"We have great brand awareness," Williams told Jim Cramer in an exclusive interview on "Mad Money." "We're north of 80 percent. People know who we are. I think our opportunity there is to move just from people knowing who we are and what we've been to where we are moving and what we are now, which is a utility they can use every single day."

For Groupon, which has gained popularity since its 2008 launch for offering deep discounts on travel and lifestyle offerings, that means cutting back on its emails to consumers and daily deals, and instead offering a consistent spread of great deals at the best possible prices.

Williams envisions a place consumers can "trust when they're hungry, when they're bored, [or] when they just want something to do on the weekend with their kids," he told Cramer.

As part of this shift — which the CEO cast as more of a "transformation" than a turnaround because of its scale — Groupon has partnered with AMC Entertainment Holdings, a massive movie theater operator. Set to launch in the first half of 2019, the partnership will allow Groupon to sell tickets to AMC theaters on its online marketplace.

"We're really excited about being able to partner with AMC to ... offer that ability for people, when they want to go see a movie and they're thinking of Groupon, [to] just buy the ticket, and, ultimately, work with [AMC] over time to make sure that we're providing that kind of pricing specialty that we bring to the table in a way that works for customers and works for them," Williams said.

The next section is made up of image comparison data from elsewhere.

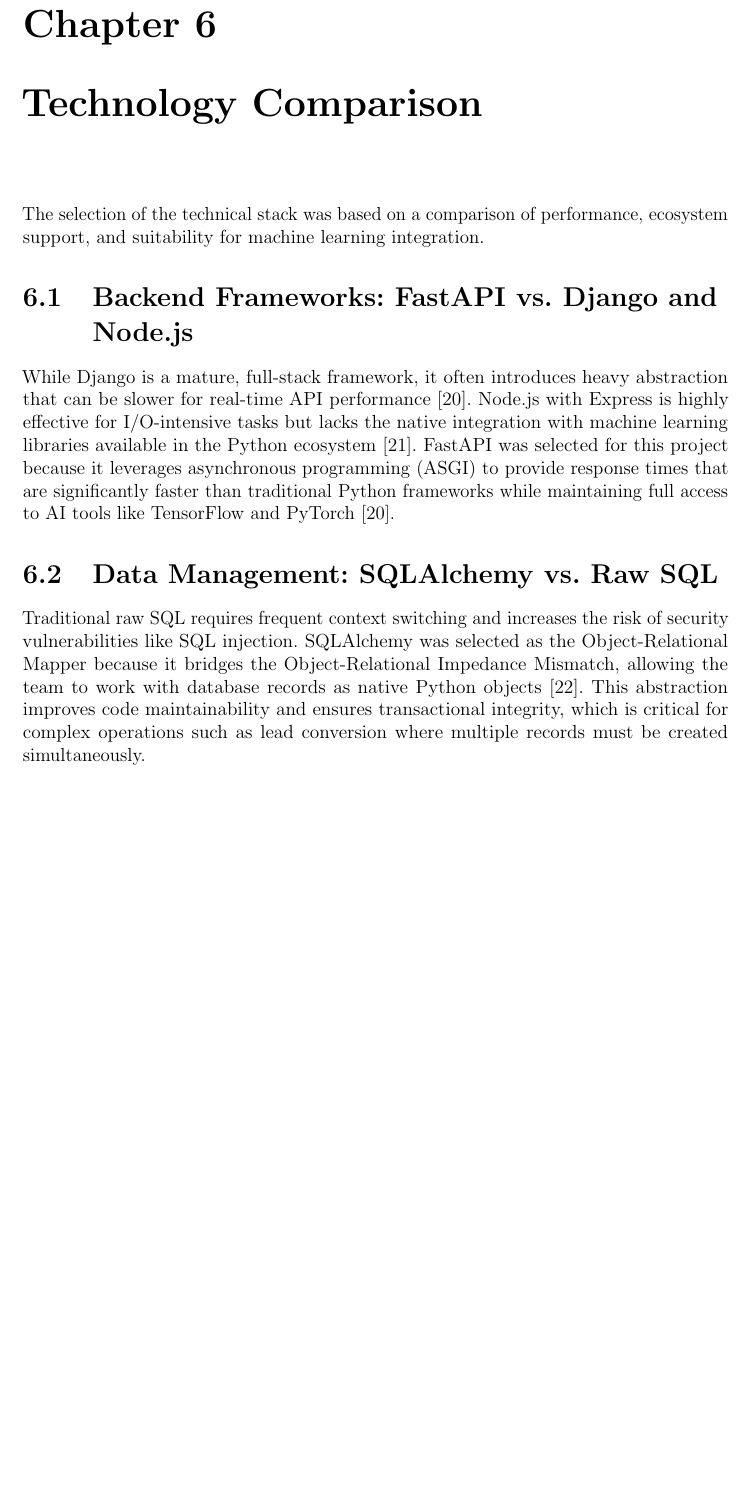
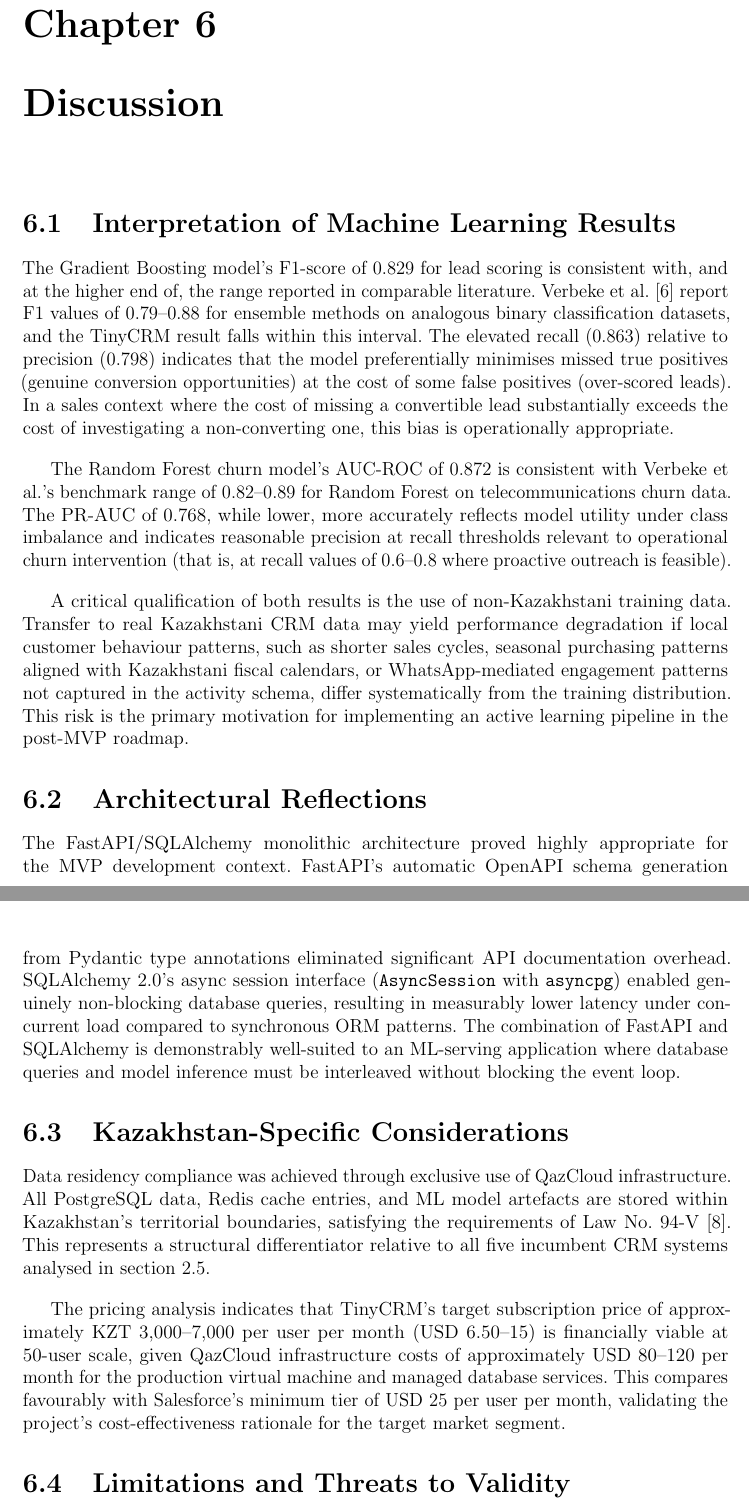
Before and after one commit to Isaksend/qcrm, a LaTeX thesis (manuscript/draft.tex, which reads manuscript/chapters/chapter06/main.tex): part of page 36 of 46 before the commit and two parts of pages 36 and 37 of 46 after it, the two joined at a grey line, cut so that both start at the same text, the shorter picture padded with empty space. Compiled offline with pdfLaTeX.

Commit message:
Update discussion

```diff
--- a/manuscript/chapters/chapter06/main.tex
+++ b/manuscript/chapters/chapter06/main.tex
@@ -1,17 +1,65 @@
-%
-% File: chap02.tex
-% Author: Tengxiang Li
-%
-\chapter{Technology Comparison}
+\chapter{Discussion}
 \label{chap:06}
 \setlength{\parskip}{1em}
-%
-The selection of the technical stack was based on a comparison of performance, ecosystem support, and suitability for machine learning integration.
 
-\section{Backend Frameworks: FastAPI vs. Django and Node.js}
-While Django is a mature, full-stack framework, it often introduces heavy abstraction that can be slower for real-time API performance \cite{fastapi2024}. Node.js with Express is highly effective for I/O-intensive tasks but lacks the native integration with machine learning libraries available in the Python ecosystem \cite{saha2025crm}. FastAPI was selected for this project because it leverages asynchronous programming (ASGI) to provide response times that are significantly faster than traditional Python frameworks while maintaining full access to AI tools like TensorFlow and PyTorch \cite{fastapi2024}.
+\section{Interpretation of Machine Learning Results}
 
-\section{Data Management: SQLAlchemy vs. Raw SQL
-}
+The Gradient Boosting model's F1-score of 0.829 for lead scoring is
+consistent with, and at the higher end of, the range reported in
+comparable literature. \citet{verbeke2012} report F1 values of 0.79--0.88
+for ensemble methods on analogous binary classification datasets, and the
+TinyCRM result falls within this interval. The elevated recall (0.863)
+relative to precision (0.798) indicates that the model preferentially
+minimises missed true positives (genuine conversion opportunities) at the
+cost of some false positives (over-scored leads). In a sales context where
+the cost of missing a convertible lead substantially exceeds the cost of
+investigating a non-converting one, this bias is operationally appropriate.
 
-Traditional raw SQL requires frequent context switching and increases the risk of security vulnerabilities like SQL injection. SQLAlchemy was selected as the Object-Relational Mapper because it bridges the Object-Relational Impedance Mismatch, allowing the team to work with database records as native Python objects \cite{keogh2025sqlalchemy}. This abstraction improves code maintainability and ensures transactional integrity, which is critical for complex operations such as lead conversion where multiple records must be created simultaneously.
+The Random Forest churn model's AUC-ROC of 0.872 is consistent with
+\citeauthor{verbeke2012}'s benchmark range of 0.82--0.89 for Random Forest
+on telecommunications churn data. The PR-AUC of 0.768, while lower, more
+accurately reflects model utility under class imbalance and indicates
+reasonable precision at recall thresholds relevant to operational churn
+intervention (that is, at recall values of 0.6--0.8 where proactive
+outreach is feasible).
+
+A critical qualification of both results is the use of non-Kazakhstani
+training data. Transfer to real Kazakhstani CRM data may yield performance
+degradation if local customer behaviour patterns, such as shorter sales
+cycles, seasonal purchasing patterns aligned with Kazakhstani fiscal
+calendars, or WhatsApp-mediated engagement patterns not captured in the
+activity schema, differ systematically from the training distribution.
+This risk is the primary motivation for implementing an active learning
+pipeline in the post-MVP roadmap.
+
+\section{Architectural Reflections}
+
+The FastAPI/SQLAlchemy monolithic architecture proved highly appropriate
+for the MVP development context. FastAPI's automatic OpenAPI schema
+generation from Pydantic type annotations eliminated significant API
+documentation overhead. SQLAlchemy~2.0's async session interface
+(\texttt{AsyncSession} with \texttt{asyncpg}) enabled genuinely
+non-blocking database queries, resulting in measurably lower latency under
+concurrent load compared to synchronous ORM patterns. The combination of
+FastAPI and SQLAlchemy is demonstrably well-suited to an ML-serving
+application where database queries and model inference must be interleaved
+without blocking the event loop.
+
+\section{Kazakhstan-Specific Considerations}
+
+Data residency compliance was achieved through exclusive use of QazCloud
+infrastructure. All PostgreSQL data, Redis cache entries, and ML model
+artefacts are stored within Kazakhstan's territorial boundaries, satisfying
+the requirements of Law~No.~94-V \citep{kazakhstanlaw94v}. This
+represents a structural differentiator relative to all five incumbent CRM
+systems analysed in \cref{sec:existing_systems}.
+
+The pricing analysis indicates that TinyCRM's target subscription price
+of approximately KZT~3,000--7,000 per user per month (USD~6.50--15) is
+financially viable at 50-user scale, given QazCloud infrastructure costs
+of approximately USD~80--120 per month for the production virtual machine
+and managed database services. This compares favourably with Salesforce's
+minimum tier of USD~25 per user per month, validating the project's
+cost-effectiveness rationale for the target market segment.
+
+\section{Limitations and Threats to Validity}
```
Also changed, not shown: manuscript/chapters/chapter06/main.tex (22 more changed lines).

The deal could bring Groupon a step closer to one of its goals: becoming a much more frequented platform for consumers looking for deals on a daily basis.

"People use us, call it, four or five times a year. Our opportunity in local, where you shop most of the time, is four or five times a week, so that's what we're building toward," Williams said. "And those are the metrics to look at long-term, that we have a lot of customers buying more frequently in a profitable way."

Groupon's stock rose 1.6 percent in Monday's trading as investors embraced the AMC deal. Its closing share price was $3.12 and remained unchanged in after-hours trading.

Watch Rich Williams' full interview here:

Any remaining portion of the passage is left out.